* [Task brief]:
Every line with "home" in it should be copied from the data.

Dataset entries:
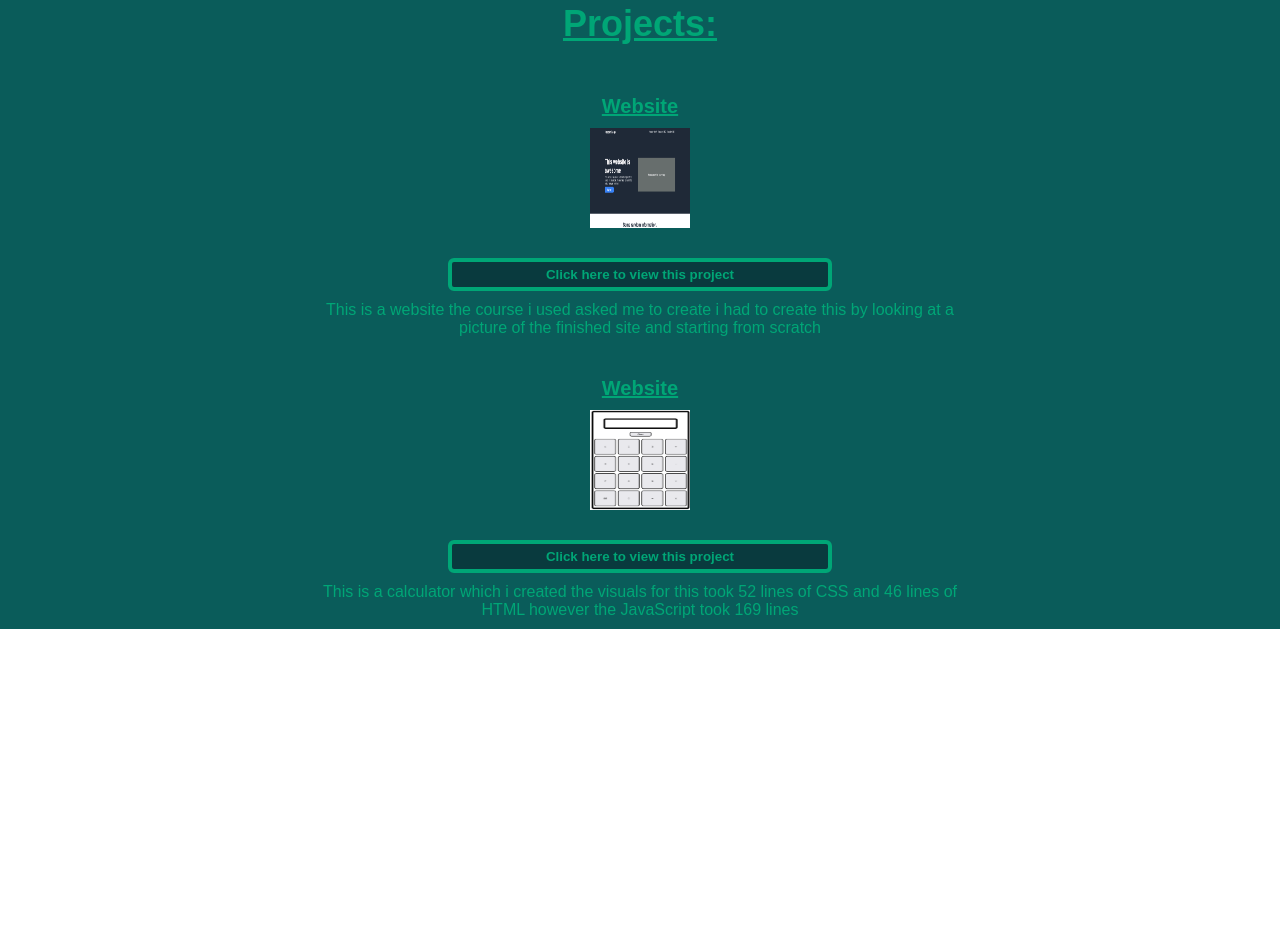
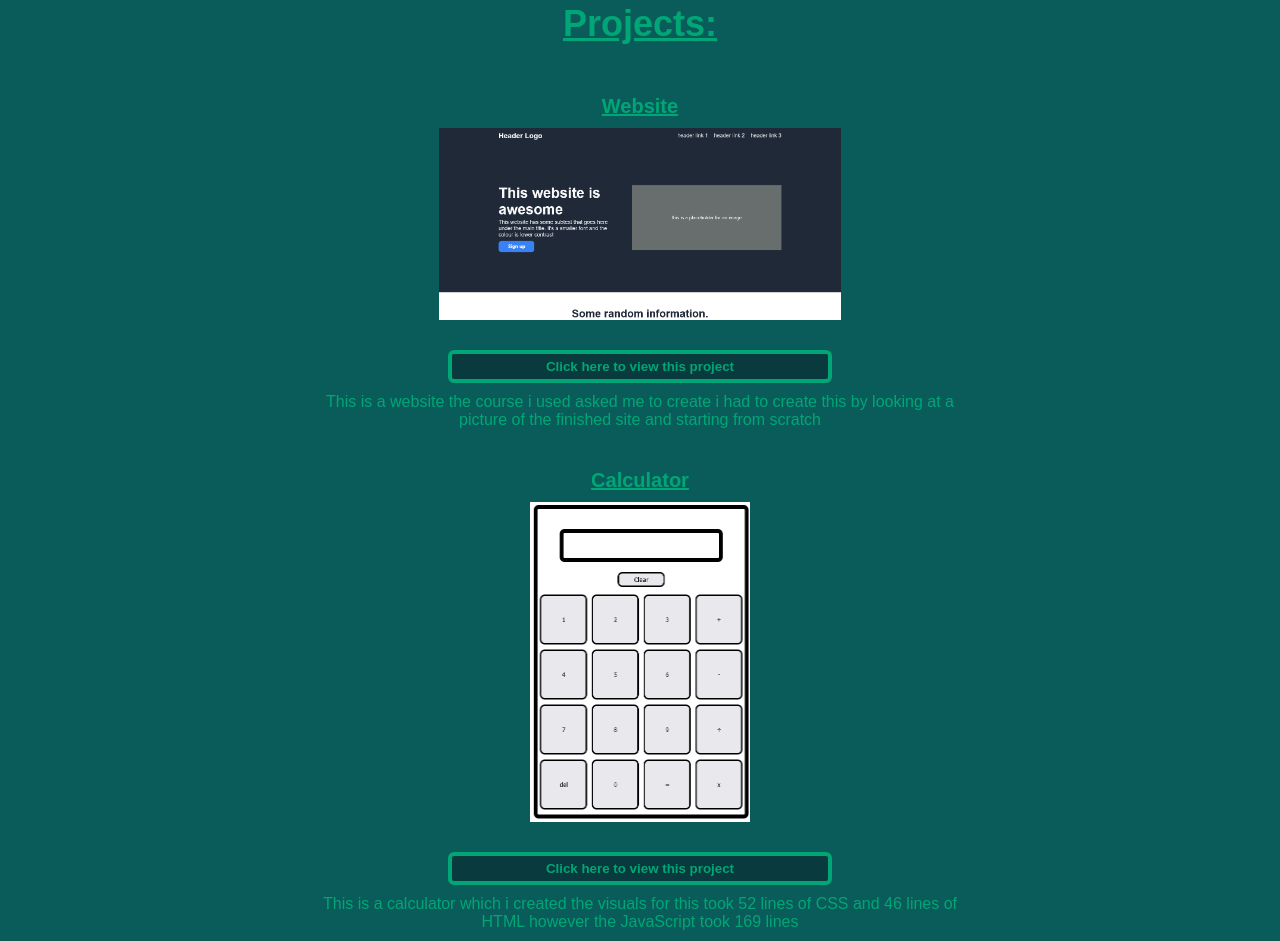
Before and after one commit to NavpreetKallah/test, a plain HTML site: page home.html in a window 1280 px wide. Shown: the part 597-1538 px from the top of the page. Before the commit the page ends 1226 px from the top, so only its background shows below. Drawn offline with Linux system fonts and the light colour scheme.

Commit message:
fixed stuff

```diff
--- a/home.css
+++ b/home.css
@@ -56,9 +56,18 @@ body {
   width: 100px;
   height: 100px;
 }
-#temp_image {
+.project_images {
   width: 100px;
   height: 100px;
+}
+
+.image_website {
+  width: 402px;
+  height: 192px;
+}
+.image_calculator {
+  width: 220px;
+  height: 320px;
 }
 #course {
   margin-bottom: 120px;
--- a/home.html
+++ b/home.html
@@ -32,21 +32,20 @@
 	  <div class="header_title"> Projects:</div>
     <div class="project_title">Website</div>
         <div class="projects row">
-  	    <img id="temp_image"src="https://github.com/NavpreetKallah/test/blob/master/images/Website.png?raw=true"></div>
+  	    <img class="image_website"src="https://github.com/NavpreetKallah/test/blob/master/images/Website.png?raw=true"></div>
         <button class="button project_button" id="website"> Click here to view this project </button>
 	      <div class="project_description">This is a website the course i used asked me to create i had to create
           this by looking at a picture of the finished site and starting from scratch
     </div>
-<div class="project_title">Website</div>
+<div class="project_title">Calculator</div>
   <div class="projects row">
-	<img id="temp_image"src="https://github.com/NavpreetKallah/test/blob/master/images/Calculator.png?raw=true"></div>
+	<img class="project_images image_calculator"src="https://github.com/NavpreetKallah/test/blob/master/images/Calculator.png?raw=true"></div>
 	<button class="button project_button" id="calculator"> Click here to view this project </button>
 	<div class="project_description">This is a calculator which i created the visuals for this took
     52 lines of CSS and 46 lines of HTML however the JavaScript took 169 lines
 
 </div>
   </div>
-  <script src="calculator.js" defer></script>
 </body>
 
 </html>
```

* [Exercise output]:
Before and after one commit to NavpreetKallah/test, a plain HTML site: page home.html in a window 1280 px wide. Shown: the part 597-1538 px from the top of the page. Before the commit the page ends 1226 px from the top, so only its background shows below. Drawn offline with Linux system fonts and the light colour scheme.
--- a/home.css
+++ b/home.css
--- a/home.html
+++ b/home.html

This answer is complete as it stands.